Interview with Paterson Joseph on Noughts + Crosses
Noughts + Crosses The much anticipated adaptation of book one of Malorie Blackman's award-winning young adult series
Paterson Joseph plays Kamal Hadley in Noughts + Crosses.
What were the challenges of taking on the role of Kamal Hadley?
That is somewhere I have never had to go with any character I have played before, so that fascinated me. Kamal is a slick politician with a very firm idea of what he wants the country to be and that country is black ruled. The white population, or as they are referred to in our story, the Noughts, have no say in how things are run.
People who read Malorie Blackman’s books are of an age where they are now the adults watching it at home and we wouldn’t want to disappoint them with something so different. But at the same time they are not children anymore, they are fully grown participants in society and they want to know about the politics, the food, the music and fashion, how people negotiate work and what the class system is like.
That is what we are attempting to do with this adaptation - to broaden it out for a more adult audience, so we can see that this is the way the world is structured. And that is why Sephy and Callum are going through what they are going through.
Can you describe the alternative world that this drama is set within, and how it was created?
It's politically quite hot. Filming in South Africa you are in an ex-apartheid country doing a show about apartheid in reverse. There are so many small moments that a lot of people wouldn’t think about, like the fact that flesh coloured plasters are not the flesh colour of anyone but white people. It is an insidious, tiny, incremental knock to you as a citizen of any country to be told what normal is in those casual ways.
There a lot of tiny things like that: the clothes you wear, the colour of them, the way you speak, things that are so important to us in Britain particularly when designating who is who, where they have come from, what their job likely is, where they live, their level of education and all the things we break down just from hearing someone speak or seeing them come into a room. Working on this drama has exercised all of our minds and made us super aware of everything.

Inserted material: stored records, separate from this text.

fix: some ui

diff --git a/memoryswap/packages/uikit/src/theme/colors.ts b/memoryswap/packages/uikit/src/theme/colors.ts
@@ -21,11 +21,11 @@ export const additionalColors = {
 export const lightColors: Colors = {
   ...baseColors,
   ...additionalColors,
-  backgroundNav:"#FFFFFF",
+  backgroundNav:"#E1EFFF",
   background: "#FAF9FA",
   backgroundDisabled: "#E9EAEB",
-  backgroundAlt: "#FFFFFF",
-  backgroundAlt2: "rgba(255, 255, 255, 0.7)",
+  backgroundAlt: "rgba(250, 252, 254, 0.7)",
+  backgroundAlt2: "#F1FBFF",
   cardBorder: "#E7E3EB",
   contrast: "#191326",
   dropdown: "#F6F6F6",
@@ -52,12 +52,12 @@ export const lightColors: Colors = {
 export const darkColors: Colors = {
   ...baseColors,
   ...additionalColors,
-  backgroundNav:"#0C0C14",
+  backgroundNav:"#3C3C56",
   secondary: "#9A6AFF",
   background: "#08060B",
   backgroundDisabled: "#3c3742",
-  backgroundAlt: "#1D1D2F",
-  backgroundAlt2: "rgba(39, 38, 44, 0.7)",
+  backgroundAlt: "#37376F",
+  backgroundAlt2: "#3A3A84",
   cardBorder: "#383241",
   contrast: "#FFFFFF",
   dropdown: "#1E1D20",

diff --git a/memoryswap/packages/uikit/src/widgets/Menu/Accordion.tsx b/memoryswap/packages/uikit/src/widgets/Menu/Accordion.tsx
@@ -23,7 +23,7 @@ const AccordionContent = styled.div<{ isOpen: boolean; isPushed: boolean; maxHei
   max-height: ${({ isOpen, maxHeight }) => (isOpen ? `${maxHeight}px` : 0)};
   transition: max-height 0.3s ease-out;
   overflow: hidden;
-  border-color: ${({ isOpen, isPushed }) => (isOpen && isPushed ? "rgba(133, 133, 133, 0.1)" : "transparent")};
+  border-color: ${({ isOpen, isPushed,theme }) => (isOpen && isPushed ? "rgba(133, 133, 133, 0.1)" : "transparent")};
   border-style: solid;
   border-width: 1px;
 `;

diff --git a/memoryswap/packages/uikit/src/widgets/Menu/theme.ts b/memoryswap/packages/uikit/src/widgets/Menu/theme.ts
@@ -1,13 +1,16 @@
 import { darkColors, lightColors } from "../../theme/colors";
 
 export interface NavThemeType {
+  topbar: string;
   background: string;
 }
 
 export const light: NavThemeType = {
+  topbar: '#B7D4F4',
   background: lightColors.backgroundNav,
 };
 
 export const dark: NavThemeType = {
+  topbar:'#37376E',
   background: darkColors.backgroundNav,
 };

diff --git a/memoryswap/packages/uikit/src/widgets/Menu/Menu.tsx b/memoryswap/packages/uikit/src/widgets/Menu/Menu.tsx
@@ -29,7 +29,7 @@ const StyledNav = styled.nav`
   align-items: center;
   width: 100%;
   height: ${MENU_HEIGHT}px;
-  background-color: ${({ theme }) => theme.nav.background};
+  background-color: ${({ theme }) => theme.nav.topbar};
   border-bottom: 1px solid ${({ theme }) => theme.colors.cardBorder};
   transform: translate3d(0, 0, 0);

Do you have a stand-out moment from the shoot?
What is your understanding of Kamal, and how do you make sense of his heinous behaviour?
Starting with his name, Hadley - this is such an English sounding name, I figured there must have been a white man who was part of his family line. Knowing that could, if you become radicalised about race, lead you to want to reject it, and that is part of his motivation. It was part of my justification as to why he has that blind side to the Noughts. He is denying a major part of his DNA in order to - he believes - fulfil his bigger destiny which is the establishment of a black superpower.
The other factor is his emotional past. That story is about something to do with his own heart and having to kill a part of himself in order to fulfil what he thinks is his destiny, which leads him to be a cold character towards most people except Sephy.
Tell us about the relationship between Kamal and Sephy.
That was heartbreaking because our relationship is very close and warm, unlike Kamal's relationship with Minerva (Kiké Brimah), Sephy’s older sister, and Jasmine (Bonnie Mbuli), his wife, which are casual and almost cold. Sephy brings out the joy of fatherhood in Kamal, she is smart and sensitive, and she is obedient up until this story kicks off. Her ambitions are likely political which Kamal is very pleased about, and then it all turns sour because of, in Kamal’s eyes, the McGregors - the bane of his life.
Are you prepared for audiences to dislike Kamal?
March 4, 2020 4:15am ET by BBC One